Growing up, I was homeschooled from 2nd grade through 12th grade. When I was twelve years old, my mother had her third child and only son, Elijah. I had always wanted a little brother, so from the very beginning, I had a special love for the little guy. Being so much older than him created a unique relationship between us—making me something of a mixture between an Annoying-But-Loved Sister and a Cool Aunt.
As my brother has grown, I’ve done my best to meet him on his level and connect with him through play. One particularly dear memory I have is when I unintentionally introduced him to creative writing before he had even learned to write words on his own.
Creative Writing Before Writing Words?
One day when my brother was around three or four years old, I cleared a space on the floor of his bedroom for the two of us, pushing all the toys and shoes and blankets to the side. Elijah and I opened a new box of crayons and drew together, holding those one-sentence-per-topic conversations that happen with young kids.
“So, Bub, what’s your favorite color?”
“That’s a nice color.”
“Velociraptors are my favorite dinosaur.”
“That’s cool. I like stegosauruses.”
“Uh-huh. I saw a dog eating a bug.”
“I like baseball.”
And so on.
The previous Christmas, I had given my brother a little homemade storybook about a knight who saves his sister, a princess, from a dragon (starring ourselves because I’m adorable and sentimental like that). That must have been what brought the idea to our minds, for before long, our random colorings became a project to create a new storybook. I told him that he could come up with the story and draw the pictures, and I would write the words.
The project was on. He’d draw a picture, and then I’d ask him to tell me what it was. (After all, I knew his markings meant something, but I couldn’t decipher them whatsoever without his explanation.)
“Okay, so what’s happening here?”
“These are pirates!”
“Wow, that’s really cool! What else?”
“Um…they like PUPPIES! They love puppies.”
“So they’re nice pirates. Gotcha. I’ll write that down.”
I labeled the picture according to his description, then asked him, “What do these puppy-loving pirates do?”
“They…go on an ADVENTURE!”
“Brilliant! Draw the picture of their adventure.”
Back and forth we went. I kept asking him what happened next. It didn’t matter if it didn’t make sense. It didn’t matter if Elijah told me something that wasn’t in the picture he drew. No matter what, I wrote down what he told me for the story.
I wish I still had that collection of pictures we amassed, or at least remembered more of what we came up with. The only other details I remember of that afternoon are one particular image and my brother’s description of it.
The page had four small, clumsy squares drawn at the four edges of the paper. Lines connected the squares to a circle in the middle of the page, inside of which were several squashed and deformed figures I knew to identify as puppy-loving pirates at this point.
“What’s happening in this one?”
“They’re down a hole.”
I decided that we didn’t really need to know how they got down the hole for the sake of the adventure.
My brother continued, “And there’s smashing things.”
“Yeah, smashing things.”

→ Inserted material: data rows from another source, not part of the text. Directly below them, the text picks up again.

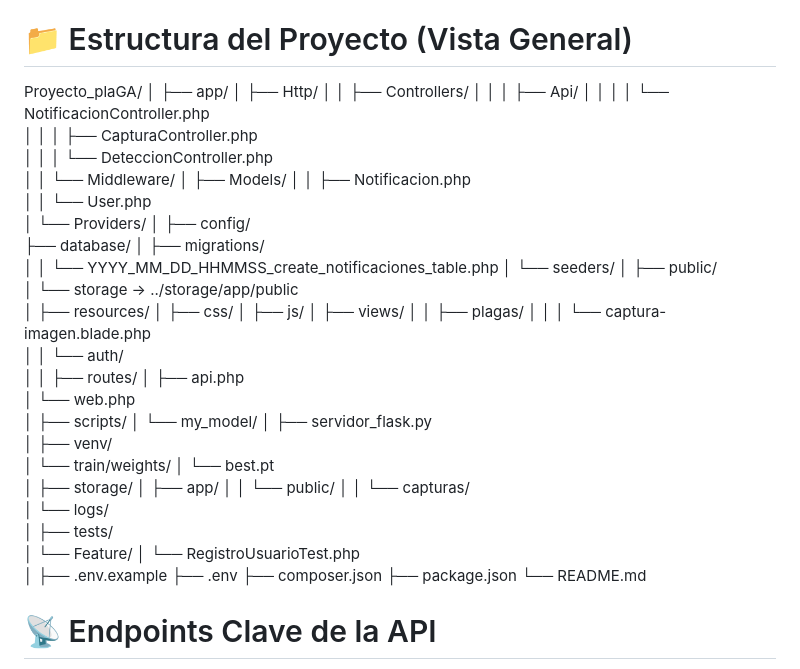
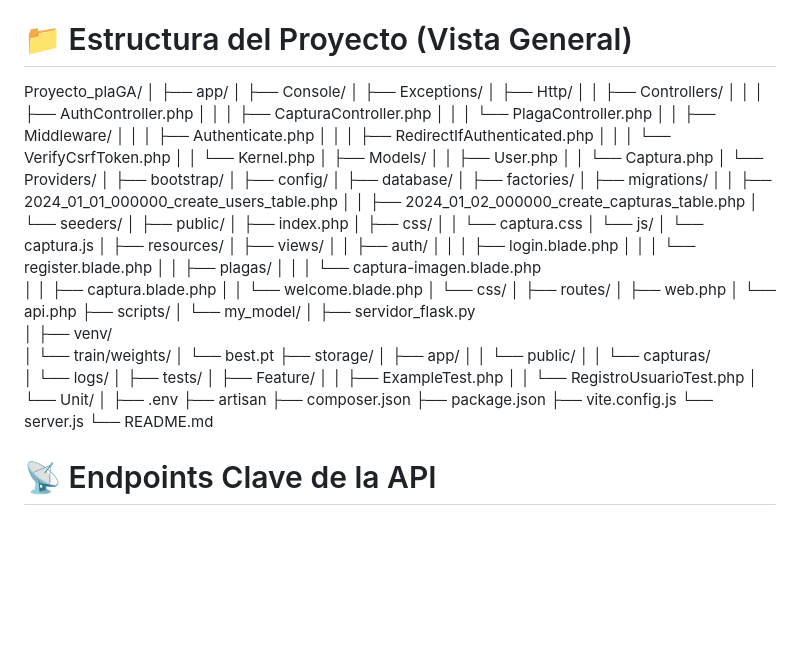
Before and after one commit to Sleide69/Proyecto_plaGA, a Markdown page: README.md, the part around the change. GitHub-like rendering; blank space fills up the shorter version.

Commit message:
Actualizacion Final

```diff
--- a/README.md
+++ b/README.md
@@ -195,46 +195,61 @@ php artisan test
 Proyecto_plaGA/
 │
 ├── app/
+│   ├── Console/
+│   ├── Exceptions/
 │   ├── Http/
 │   │   ├── Controllers/
-│   │   │   ├── Api/
-│   │   │   │   └── NotificacionController.php
+│   │   │   ├── AuthController.php
 │   │   │   ├── CapturaController.php
-│   │   │   └── DeteccionController.php
-│   │   └── Middleware/
+│   │   │   └── PlagaController.php
+│   │   ├── Middleware/
+│   │   │   ├── Authenticate.php
+│   │   │   ├── RedirectIfAuthenticated.php
+│   │   │   └── VerifyCsrfToken.php
+│   │   └── Kernel.php
 │   ├── Models/
-│   │   ├── Notificacion.php
-│   │   └── User.php
+│   │   ├── User.php
+│   │   └── Captura.php
 │   └── Providers/
 │
+├── bootstrap/
+│
 ├── config/
+│
 ├── database/
+│   ├── factories/
 │   ├── migrations/
-│   │   └── YYYY_MM_DD_HHMMSS_create_notificaciones_table.php
+│   │   ├── 2024_01_01_000000_create_users_table.php
+│   │   ├── 2024_01_02_000000_create_capturas_table.php
 │   └── seeders/
 │
 ├── public/
-│   └── storage -> ../storage/app/public
+│   ├── index.php
+│   ├── css/
+│   │   └── captura.css
+│   └── js/
+│       └── captura.js
 │
 ├── resources/
-│   ├── css/
-│   ├── js/
 │   ├── views/
+│   │   ├── auth/
+│   │   │   ├── login.blade.php
+│   │   │   └── register.blade.php
 │   │   ├── plagas/
 │   │   │   └── captura-imagen.blade.php
-│   │   └── auth/
-│   │
+│   │   ├── captura.blade.php
+│   │   └── welcome.blade.php
+│   └── css/
+│
 ├── routes/
-│   ├── api.php
-│   └── web.php
-│
+│   ├── web.php
+│   └── api.php
 ├── scripts/
 │   └── my_model/
 │       ├── servidor_flask.py
 │       ├── venv/
 │       └── train/weights/
 │           └── best.pt
-│
 ├── storage/
 │   ├── app/
 │   │   └── public/
@@ -242,13 +257,17 @@ Proyecto_plaGA/
 │   └── logs/
 │
 ├── tests/
-│   └── Feature/
-│       └── RegistroUsuarioTest.php
+│   ├── Feature/
+│   │   ├── ExampleTest.php
+│   │   └── RegistroUsuarioTest.php
+│   └── Unit/
 │
-├── .env.example
 ├── .env
+├── artisan
 ├── composer.json
 ├── package.json
+├── vite.config.js
+└── server.js
 └── README.md
 
 # 📡 Endpoints Clave de la API
```
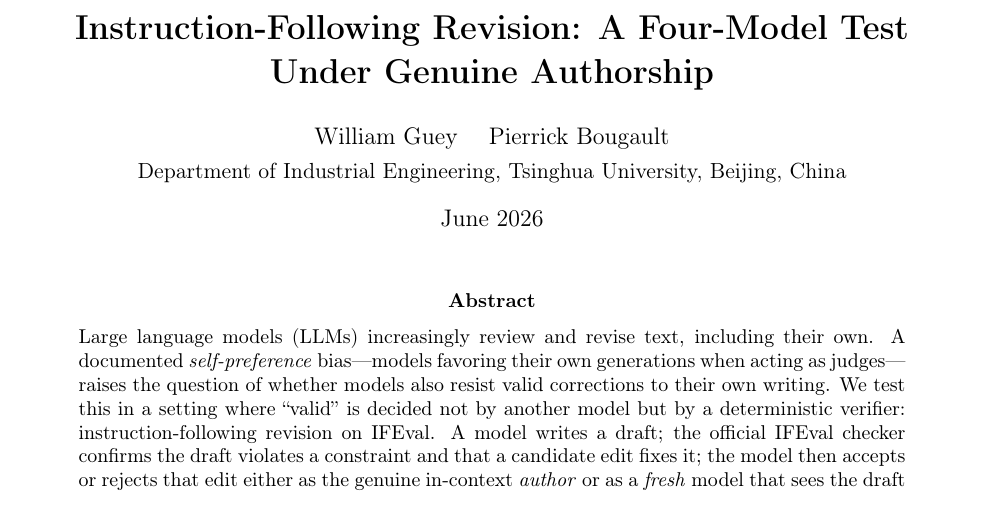
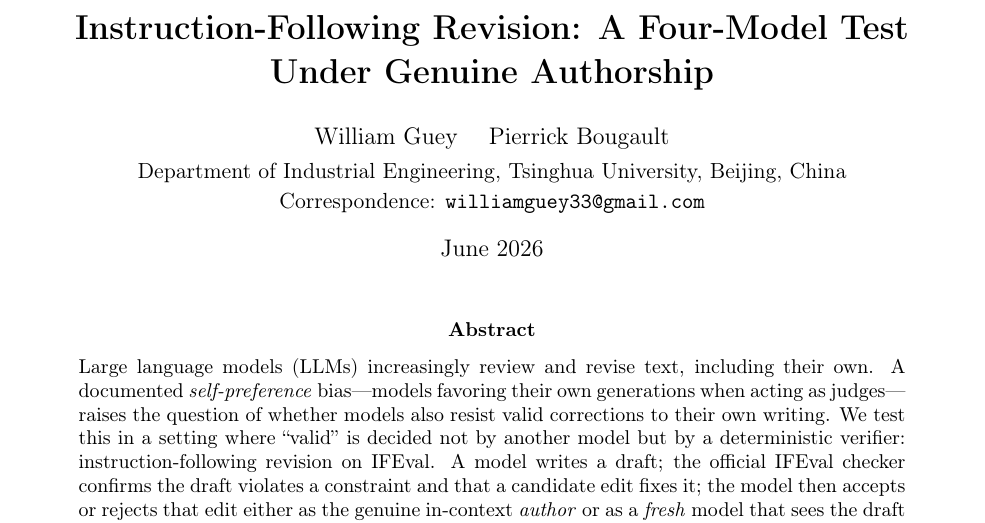
Before and after one commit to williamguey/self-preference-revision, a LaTeX paper (paper/main.tex): part of page 1 of 7, cut so that both start at the same text. Compiled offline with pdfLaTeX.

Commit message:
Finalize manuscript: corresponding email, author/license/citation details
- main.tex: add corresponding-author email; final title and author block
- LICENSE: set copyright holders
- CITATION.cff: set repository URL
- Recompiled paper/main.pdf (7 pp, 11 verified references)

Co-Authored-By: Claude Opus 4.8 <noreply@anthropic.com>

```diff
--- a/paper/main.tex
+++ b/paper/main.tex
@@ -23,7 +23,8 @@ Under Genuine Authorship}}
 
 \author{
 William Guey \quad Pierrick Bougault \\[3pt]
-\normalsize Department of Industrial Engineering, Tsinghua University, Beijing, China
+\normalsize Department of Industrial Engineering, Tsinghua University, Beijing, China \\[1pt]
+\normalsize Correspondence: \texttt{williamguey33@gmail.com}
 }
 \date{June 2026}
 
```
Also changed, not shown: paper/main.pdf, 2 other files.
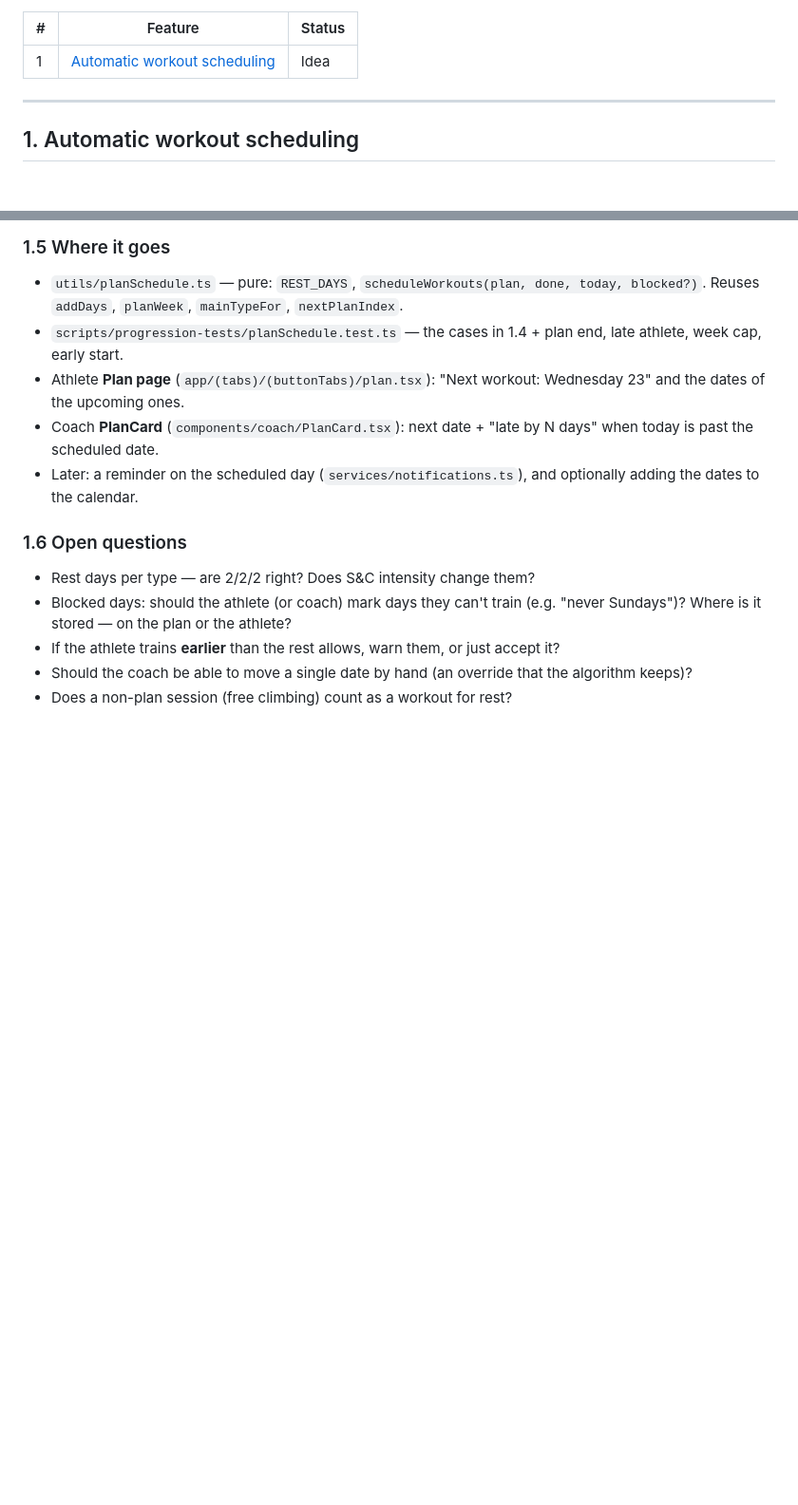
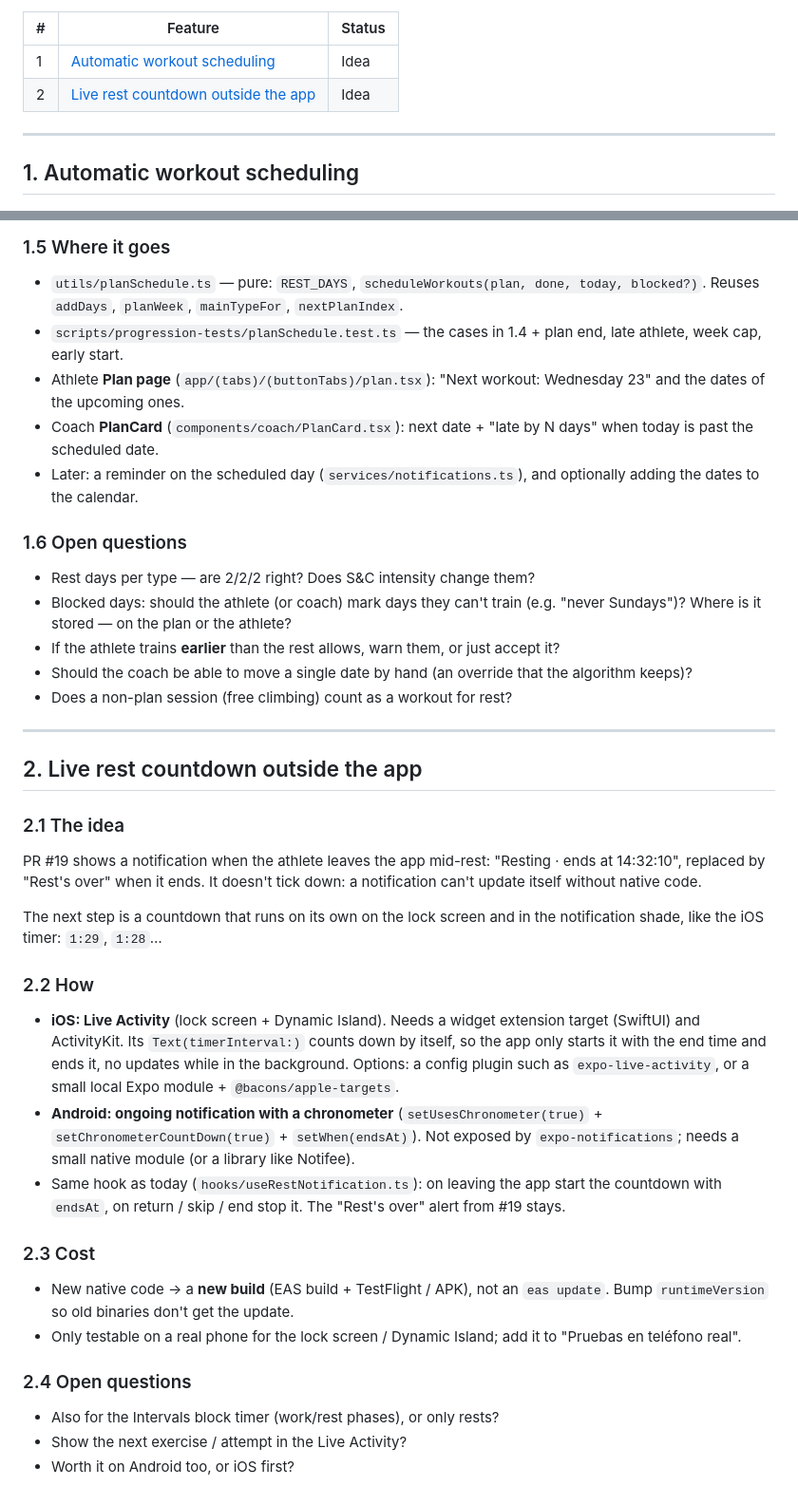
Before and after one commit to federico43/climbingApp, a Markdown page: docs/roadmap.md, 2 parts joined by grey strips. Shown at 95% size. Rendered like a GitHub page; blank space fills up the shorter version.

Commit message:
Roadmap: live rest countdown outside the app (Live Activity / chronometer)
Co-Authored-By: Claude Opus 5.5 <noreply@anthropic.com>
Claude-Session: https://claude.ai/code/session_01DMCVqK2UuCUCP88ZtK3BJG

```diff
--- a/docs/roadmap.md
+++ b/docs/roadmap.md
@@ -7,6 +7,7 @@ own doc (like [`training-plan.md`](training-plan.md)) and is ticked here.
 | # | Feature | Status |
 | --- | --- | --- |
 | 1 | [Automatic workout scheduling](#1-automatic-workout-scheduling) | Idea |
+| 2 | [Live rest countdown outside the app](#2-live-rest-countdown-outside-the-app) | Idea |
 
 ---
 
@@ -117,3 +118,44 @@ Example (plan starts Mon 1, strength → PE → power…):
 - Should the coach be able to move a single date by hand (an override that
   the algorithm keeps)?
 - Does a non-plan session (free climbing) count as a workout for rest?
+
+---
+
+## 2. Live rest countdown outside the app
+
+### 2.1 The idea
+
+PR #19 shows a notification when the athlete leaves the app mid-rest:
+"Resting · ends at 14:32:10", replaced by "Rest's over" when it ends. It
+doesn't tick down: a notification can't update itself without native code.
+
+The next step is a countdown that runs on its own on the lock screen and in
+the notification shade, like the iOS timer: `1:29`, `1:28`…
+
+### 2.2 How
+
+- **iOS: Live Activity** (lock screen + Dynamic Island). Needs a widget
+  extension target (SwiftUI) and ActivityKit. Its `Text(timerInterval:)`
+  counts down by itself, so the app only starts it with the end time and ends
+  it, no updates while in the background. Options: a config plugin such as
+  `expo-live-activity`, or a small local Expo module + `@bacons/apple-targets`.
+- **Android: ongoing notification with a chronometer**
+  (`setUsesChronometer(true)` + `setChronometerCountDown(true)` +
+  `setWhen(endsAt)`). Not exposed by `expo-notifications`; needs a small
+  native module (or a library like Notifee).
+- Same hook as today (`hooks/useRestNotification.ts`): on leaving the app
+  start the countdown with `endsAt`, on return / skip / end stop it. The
+  "Rest's over" alert from #19 stays.
+
+### 2.3 Cost
+
+- New native code → a **new build** (EAS build + TestFlight / APK), not an
+  `eas update`. Bump `runtimeVersion` so old binaries don't get the update.
+- Only testable on a real phone for the lock screen / Dynamic Island; add it
+  to "Pruebas en teléfono real".
+
+### 2.4 Open questions
+
+- Also for the Intervals block timer (work/rest phases), or only rests?
+- Show the next exercise / attempt in the Live Activity?
+- Worth it on Android too, or iOS first?
```
Also changed, not shown: other parts of docs/roadmap.md (+1 -1 lines).
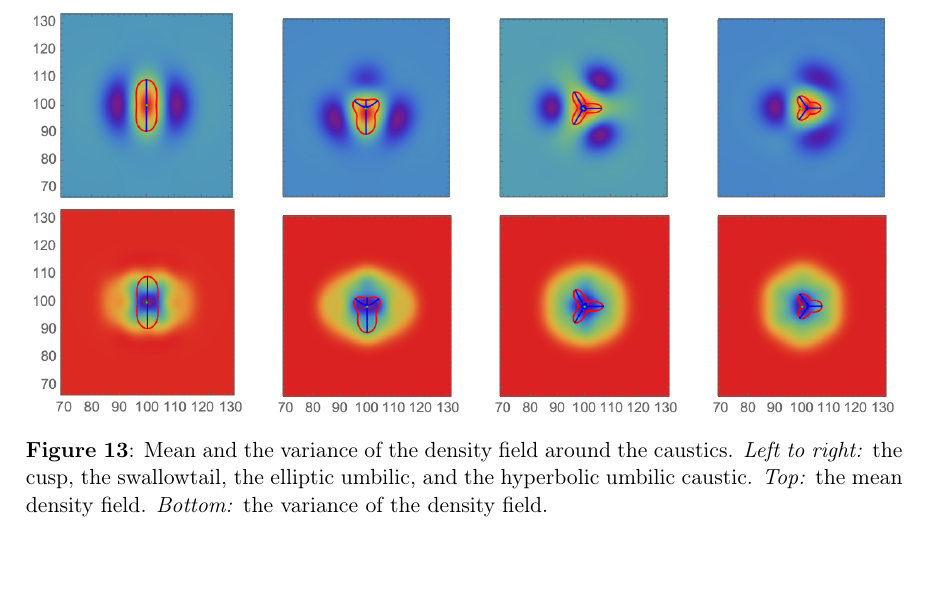
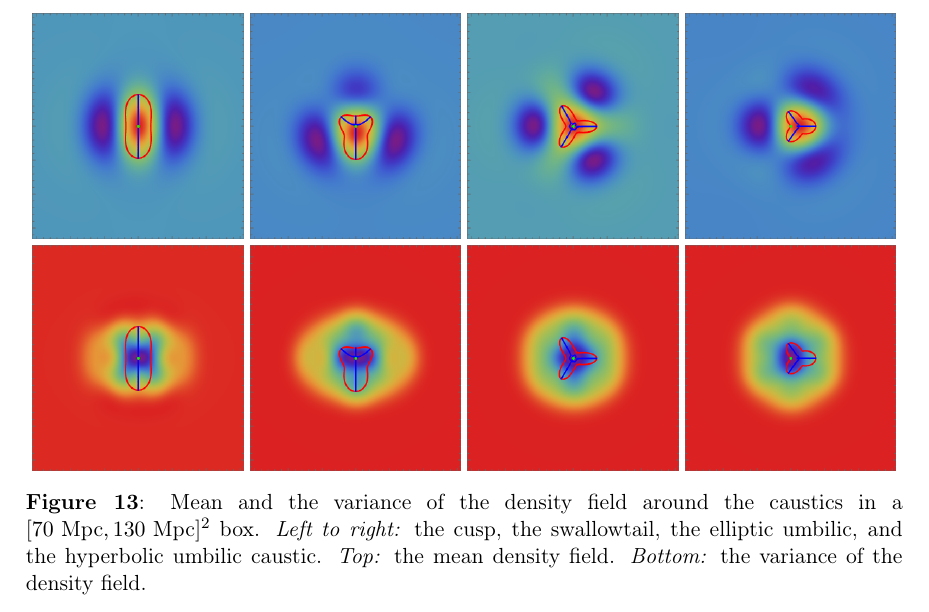
Before and after one commit to jfeldbrugge/Caustic-Skeleton-2D, a LaTeX document (2D Caustic Skeleton II.tex): part of page 30 of 48 before the commit and part of page 31 of 48 after it, cut so that both start at the same text, the shorter picture padded with empty space. Compiled offline with pdfLaTeX.

Commit message:
residue plots

```diff
--- a/2D Caustic Skeleton II.tex
+++ b/2D Caustic Skeleton II.tex
@@ -1091,7 +1091,7 @@ By definition, the residue $\delta f$ vanishes at the point where we impose the
 \begin{subfigure}[b]{0.24\textwidth}
 \includegraphics[width=\textwidth]{Hyperbolic_mean_delta_var}
 \end{subfigure}
-\caption{Mean and the variance of the density field around the caustics. \textit{Left to right:} the cusp, the swallowtail, the elliptic umbilic, and the hyperbolic umbilic caustic. \textit{Top:} the mean density field. \textit{Bottom:} the variance of the density field.}\label{fig:mean_var_dens}
+\caption{Mean and the variance of the density field around the caustics in a $[70\text{ Mpc},130 \text{ Mpc}]^2$ box. \textit{Left to right:} the cusp, the swallowtail, the elliptic umbilic, and the hyperbolic umbilic caustic. \textit{Top:} the mean density field. \textit{Bottom:} the variance of the density field.}\label{fig:mean_var_dens}
 \end{figure}
 
 %%%%%%%%%%%%%%%%%%%%%%%%%%%%%%%%%%%%%%%%%%%%%%%%%%%%%%%%%%%%%%%%
```
Also changed, not shown: figures/Cusp_mean_delta.png, figures/Cusp_mean_delta_var.png, figures/Elliptic_mean_delta.png, figures/Elliptic_mean_delta_var.png, figures/Hyperbolic_mean_delta.png, figures/Hyperbolic_mean_delta_var.png, figures/Swallowtail_mean_delta.png, figures/Swallowtail_mean_delta_var.png, 2D Caustic Skeleton II.tex (2 more changed lines).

After scrutinizing the page, it dawned on me. “Oh! The squares! Those are the smashing things?”
“And they are going to smash the pirates who are down the hole?”
“Oh no! How do they escape?”
“They…They get away.”
In spite of this rather anti-climactic description of the dire escape, I knew without a doubt that the scene playing in his little pre-K brain was of Indiana Jones-level epicness.
What about you and your homeschool student?
What does this matter? How does this story affect homeschooling and writing at all? After all, my brother didn’t actually write anything that day.
Or DID he?
Even though my teenage-self was not trying to teach my brother a lesson, I realize now that I did. I not only encouraged creativity (“Let’s write a story! You tell me what happens.”), but I also demonstrated how you can express what is in your mind in a shareable manner. Elijah’s ideas became pictures. At my promptings, he had to explain the pictures to me verbally. That verbal explanation became written words at the bottom of the page—words that he couldn’t even read yet but still knew somehow communicated what he was thinking.
He wrote the story, even if he never picked up the pen.
Writing is one way to clarify and to express your ideas in a sharable format. Creative writing and story-telling are ways to learn to express what is happening in your brain. And in this form of writing/expression, you don’t have to worry about having “the right answer,” because there isn’t one.
Try it yourself! Whether your homeschool student is physically writing yet or not, you can teach them to be creative and put their thoughts into words!
Pull up a carpet and create a story with your young student. They don’t have to draw pictures if that’s not their thing. They can tell whatever story they want. They can tell the story of the Lego build they’re constructing, or the frog they caught on the driveway, or the plan they have to clean the kitchen. (That last one sounds strange, but I have a friend whose toddler is very, very scrupulous about keeping things tidy and loves to tell people about his processes.)
Write down what they tell you, and let them see you do it. Show them that writing is thoughts put into words put onto paper, and it’s as simple as that.
And have fun with your kid! That’s what I did with my brother on that random day when we wrote the story of the Puppy-Loving Pirates and the Smashing Things.
Head of Curriculum